Yosemite National Park will celebrate the Centennial, 100 years of the National Park Service, on Aug. 25. In honor of this historic milestone, the $30 per vehicle and $20 motorcycles park entrance fees (good for seven days) will be waived Aug. 25 - 28.
Many special programs will be held throughout the park on Aug. 25. For more information about all of the Centennial events, visit www.nps.gov/yose/planyourvisit/guide.htm.
Special events include a hike to the top of Lembert Dome, a program on Stephen T. Mather and the founding of the National Park Service, horse-drawn stage rides, and tours of Pioneer Yosemite History Center.
“We are very excited about the National Park Service Centennial and the special programs taking place here in Yosemite in honor of the founding of the National Park Service,” Yosemite Park Superintendent Don Neubacher said. “We encourage all visitors to find your park and to help celebrate this historic milestone.”

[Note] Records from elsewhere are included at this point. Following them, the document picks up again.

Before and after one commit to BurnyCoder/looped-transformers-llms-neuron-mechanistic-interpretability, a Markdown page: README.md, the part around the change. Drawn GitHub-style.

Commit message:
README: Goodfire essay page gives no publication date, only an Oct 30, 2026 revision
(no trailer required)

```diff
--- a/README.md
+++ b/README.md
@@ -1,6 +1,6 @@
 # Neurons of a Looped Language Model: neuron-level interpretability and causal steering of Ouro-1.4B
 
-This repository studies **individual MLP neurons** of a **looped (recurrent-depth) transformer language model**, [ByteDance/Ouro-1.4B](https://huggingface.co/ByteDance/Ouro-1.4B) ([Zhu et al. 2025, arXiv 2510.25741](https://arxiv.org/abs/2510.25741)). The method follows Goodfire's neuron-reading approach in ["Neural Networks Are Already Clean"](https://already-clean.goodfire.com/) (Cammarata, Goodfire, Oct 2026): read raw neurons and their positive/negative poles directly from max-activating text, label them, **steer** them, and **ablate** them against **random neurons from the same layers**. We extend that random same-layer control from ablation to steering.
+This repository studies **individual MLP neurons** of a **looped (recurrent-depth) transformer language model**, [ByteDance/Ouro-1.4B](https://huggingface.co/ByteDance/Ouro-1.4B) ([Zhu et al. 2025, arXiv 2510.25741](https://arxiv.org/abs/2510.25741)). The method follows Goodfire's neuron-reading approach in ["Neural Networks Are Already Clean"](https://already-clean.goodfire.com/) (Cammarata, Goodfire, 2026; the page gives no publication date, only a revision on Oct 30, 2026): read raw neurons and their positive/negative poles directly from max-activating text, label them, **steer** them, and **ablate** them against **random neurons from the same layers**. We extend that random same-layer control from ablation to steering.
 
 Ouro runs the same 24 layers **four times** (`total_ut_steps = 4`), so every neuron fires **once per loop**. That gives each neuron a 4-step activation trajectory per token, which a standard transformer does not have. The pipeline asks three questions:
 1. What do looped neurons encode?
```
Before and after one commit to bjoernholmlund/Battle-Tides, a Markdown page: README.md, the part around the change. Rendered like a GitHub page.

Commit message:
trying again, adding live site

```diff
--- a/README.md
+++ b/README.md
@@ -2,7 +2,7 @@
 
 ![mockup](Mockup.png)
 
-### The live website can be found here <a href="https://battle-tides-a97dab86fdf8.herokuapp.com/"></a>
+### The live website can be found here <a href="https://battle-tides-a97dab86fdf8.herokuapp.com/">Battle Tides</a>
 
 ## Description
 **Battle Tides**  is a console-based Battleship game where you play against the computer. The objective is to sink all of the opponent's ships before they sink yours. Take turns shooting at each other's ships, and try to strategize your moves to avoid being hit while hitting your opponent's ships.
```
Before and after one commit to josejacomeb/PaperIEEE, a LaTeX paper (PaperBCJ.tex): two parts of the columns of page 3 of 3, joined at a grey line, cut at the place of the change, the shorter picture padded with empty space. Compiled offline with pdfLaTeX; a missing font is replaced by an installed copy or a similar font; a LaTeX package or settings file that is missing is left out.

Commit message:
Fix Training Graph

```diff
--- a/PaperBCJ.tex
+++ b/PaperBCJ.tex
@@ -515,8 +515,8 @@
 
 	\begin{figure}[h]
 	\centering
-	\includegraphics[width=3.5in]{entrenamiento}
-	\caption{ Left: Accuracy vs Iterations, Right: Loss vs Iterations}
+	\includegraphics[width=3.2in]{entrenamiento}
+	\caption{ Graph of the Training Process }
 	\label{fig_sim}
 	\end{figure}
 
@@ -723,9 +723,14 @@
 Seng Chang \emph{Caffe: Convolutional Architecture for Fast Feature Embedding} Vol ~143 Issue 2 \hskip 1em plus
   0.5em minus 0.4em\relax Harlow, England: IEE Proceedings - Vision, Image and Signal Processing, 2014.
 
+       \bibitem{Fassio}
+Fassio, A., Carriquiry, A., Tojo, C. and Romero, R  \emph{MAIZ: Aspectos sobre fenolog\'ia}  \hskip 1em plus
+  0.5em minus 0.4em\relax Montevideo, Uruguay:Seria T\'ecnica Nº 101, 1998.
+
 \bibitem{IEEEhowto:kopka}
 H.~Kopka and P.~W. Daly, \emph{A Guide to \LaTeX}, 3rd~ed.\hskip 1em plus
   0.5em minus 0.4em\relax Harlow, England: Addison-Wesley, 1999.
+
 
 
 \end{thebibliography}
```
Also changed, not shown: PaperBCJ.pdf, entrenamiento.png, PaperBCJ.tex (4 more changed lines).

President Woodrow Wilson signed the NPS Organic Act on Aug. 25, 1916, establishing the National Park Service as an agency under the U.S. Department of the Interior. Today, the NPS manages 412 units across the United States and its territories, including 59 national parks, national monuments, national historical sites, national lakeshores, national seashores, and national battlefields.
Yosemite National Park celebrated its 125th Anniversary last year. The park welcomes over 4 million visitors from all over the world each year and serves as a strong economic engine for the region and its local communities.
Yosemite, home to Yosemite Falls, the tallest waterfall in North America, and iconic rock formations such as Half Dome and El Capitan, generates $535 million in economic benefit to the region. Yosemite also features about 90 different species of mammals and over 1,500 species of flowering plants.
Tours in the park include a narrated 26-mile, two-hour tour of the Yosemite Valley floor, moonlight tours and Glacier Point tours. One-way Glacier Point tour tickets are available for those who wish to hike down from Glacier Point. Details: (209) 372-1240.
On Aug. 25, 1916, the National Park Service, geared towards protecting our national parks for the enjoyment of future generations, became a reality for a small group of forward thinkers led by Stephen Mather.
Initially, visitors simply came to the parks for the incredible sights, but now, they come to enjoy many outdoor recreational opportunities.
A great place to explore Yosemite’s history is at the the Pioneer Yosemite History Center in Wawona. From there, you can go on a 10-minute horse-drawn wagon ride ($5 adults, $4 children), and see a working blacksmithing shop, log cabins and a covered bridge.
Yosemite camping fees and all other fees will still be applicable Aug. 25 - 28.